BUCKHANNON — Municipal first responders will soon be taking the opioid epidemic plaguing the Mountain State into their own hands — quite literally.
At its meeting Thursday, Buckhannon City Council unanimously voted to approve equipping municipal first responders — including firefighters and police — with a form of naloxone, a life-saving drug that has been proven to reverse the effects of an opioid or heroin overdose.
Naloxone is an opioid antagonist, meaning it binds to opioid receptors and reverses and/or blocks the effects of other opioids, according to the National Institute on Drug Abuse.
Heroin and fentanyl are common forms of opioids drug users have become increasingly addicted to in recent years — often, with dire consequences. In fact, opioid overdose deaths have quadrupled between 1999 and 2015, according to the Centers for Disease Control and Prevention. In 2015, West Virginia had the highest number of deaths from opioid overdose in the U.S., with 41.5 for every 100,000 people, CDC stats show. Other states that rank high in opioid deaths include New Hampshire (34.3 per 100,000 people), Kentucky (29.9 per 100,000 people), Ohio (29.99 per 100,000 people) and Rhode Island (28.2 per 100,000 people).
Mayor David McCauley said he’s long been a proponent of equipping first responders with naloxone because of its power to save lives.
“This is something that I have been advocating for some time, and hundreds of agencies across the country have been doing this for some time,” the mayor said Thursday. “The thing with [naloxone] is you want folks who know how to administer it.”
Three forms of naloxone exist, according to the NIDA: an injectable type that requires professional training; an auto-injectable form known as EVZIO; and NARCAN, a pre-filled, needle-free spray that’s administered through a patient’s nostrils while he or she lies on his or her back.
Lt. Doug Loudin with the Buckhannon Police Department said he believed the Upshur-Buckhannon Health Department would be willing to supply both the opioid antagonist itself and training on the proper usage of naloxone to the city at no cost.
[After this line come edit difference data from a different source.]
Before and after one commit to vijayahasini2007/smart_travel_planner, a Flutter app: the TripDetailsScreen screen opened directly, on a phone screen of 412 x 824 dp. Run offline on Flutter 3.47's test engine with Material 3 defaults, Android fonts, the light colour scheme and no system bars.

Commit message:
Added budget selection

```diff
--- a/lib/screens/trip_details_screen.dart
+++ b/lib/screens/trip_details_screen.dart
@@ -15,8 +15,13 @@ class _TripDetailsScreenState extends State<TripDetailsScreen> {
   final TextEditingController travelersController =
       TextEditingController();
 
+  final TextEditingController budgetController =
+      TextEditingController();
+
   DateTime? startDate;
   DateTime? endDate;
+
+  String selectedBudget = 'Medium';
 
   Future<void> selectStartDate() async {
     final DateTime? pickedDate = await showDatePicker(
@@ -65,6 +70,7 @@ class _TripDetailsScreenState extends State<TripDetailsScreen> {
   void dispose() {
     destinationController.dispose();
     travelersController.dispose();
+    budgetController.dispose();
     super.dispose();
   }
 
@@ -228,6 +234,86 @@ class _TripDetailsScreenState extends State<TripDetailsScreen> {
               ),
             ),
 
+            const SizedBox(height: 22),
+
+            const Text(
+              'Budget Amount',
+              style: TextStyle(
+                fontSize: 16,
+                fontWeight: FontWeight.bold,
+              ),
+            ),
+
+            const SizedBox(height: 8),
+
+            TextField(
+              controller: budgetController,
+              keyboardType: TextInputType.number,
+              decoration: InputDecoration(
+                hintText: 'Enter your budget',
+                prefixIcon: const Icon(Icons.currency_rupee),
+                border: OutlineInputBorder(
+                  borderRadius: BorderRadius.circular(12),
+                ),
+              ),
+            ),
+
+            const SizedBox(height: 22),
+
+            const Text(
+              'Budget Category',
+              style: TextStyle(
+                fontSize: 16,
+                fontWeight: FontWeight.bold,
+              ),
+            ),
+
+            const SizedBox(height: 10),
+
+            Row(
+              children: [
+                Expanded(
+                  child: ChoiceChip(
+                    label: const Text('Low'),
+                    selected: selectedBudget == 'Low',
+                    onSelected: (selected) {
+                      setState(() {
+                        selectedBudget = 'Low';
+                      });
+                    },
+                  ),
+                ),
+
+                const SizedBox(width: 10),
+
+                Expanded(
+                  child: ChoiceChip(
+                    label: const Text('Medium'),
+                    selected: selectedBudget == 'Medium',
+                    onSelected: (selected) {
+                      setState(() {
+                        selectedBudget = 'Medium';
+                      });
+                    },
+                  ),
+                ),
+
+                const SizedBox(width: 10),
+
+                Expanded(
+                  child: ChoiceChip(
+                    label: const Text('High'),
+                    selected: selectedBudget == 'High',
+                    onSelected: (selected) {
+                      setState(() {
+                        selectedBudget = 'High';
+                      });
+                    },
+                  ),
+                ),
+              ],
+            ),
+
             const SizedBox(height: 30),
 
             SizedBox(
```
“The health department will do the training and supply the [naloxone] to us — that way we’re affiliated under their agency,” Loudin said.
McCauley asked Loudin what his officers thought of the idea of carrying naloxone.
Loudin said members of the BPD are already first aid and CPR-certified, so naloxone is just an added tool to help save lives.
“We are also trained to self-treat if we’re in an active shooter situation and we get wounded, the other officers have to continue on — they can’t stop and treat a fellow officer if they go down,” Loudin explained. “They have to go and neutralize a threat. So I mean, this is just an added benefit for us as well as for the community.”
McCauley said naloxone could also possibly save first responders’ lives, should they happen to come in contact with carfentanil, a drug that’s 10,000 times more powerful than morphine and is typically used to sedate large animals such as elephants, according to a National Public Radio article.
“You’ve heard these stories about this super-fentanyl (carfentanil) that is out there, where police officers and firefighters go into a situation and they accidentally brush up against somebody’s coat that has inadvertently had this powdery residue placed on it and within a couple minutes, you see the symptoms of an overdose,” McCauley said. “So this would have benefits not only if you found somebody on a park bench, but there are internal benefits that could befall us relative to our own first responders.”
McCauley said there are no known instances in which anyone has ever died as a result of naloxone administration.
“It’s a win-win kind of proposition,” he said. “And if we end up getting these doses for free and the training is free, why would we not do this?”
Councilwoman Mary Albaugh called the idea a “no-brainer.”
Councilwoman Pam Cuppari made a motion to equip all municipal first responders with naloxone, which was seconded by Albaugh before passing unanimously.
Loudin said city police chief Matt Gregory is in the midst of examining policies and procedures other law enforcement departments use relative to naloxone administration.
In other news, council:
*Approved a recommendation from the city Façade Committee to approve grant expenditures in the amount of $2,500 for improvements to the Opportunity House Inc.
*Discussed the fact that all four utility boards — the Water Board, the Waste Board, the Consolidated Public Works Board and the Sanitary Sewer Board — approved funding the new information/grants coordinator position. The city’s fifth enterprise fund, the general fund, will also fund part of the position, following city council’s vote to support the position last month.
*Voted to authorize McCauley to sign an agreement with the state of W.Va. Gateway West Phase I Engineering and Design project.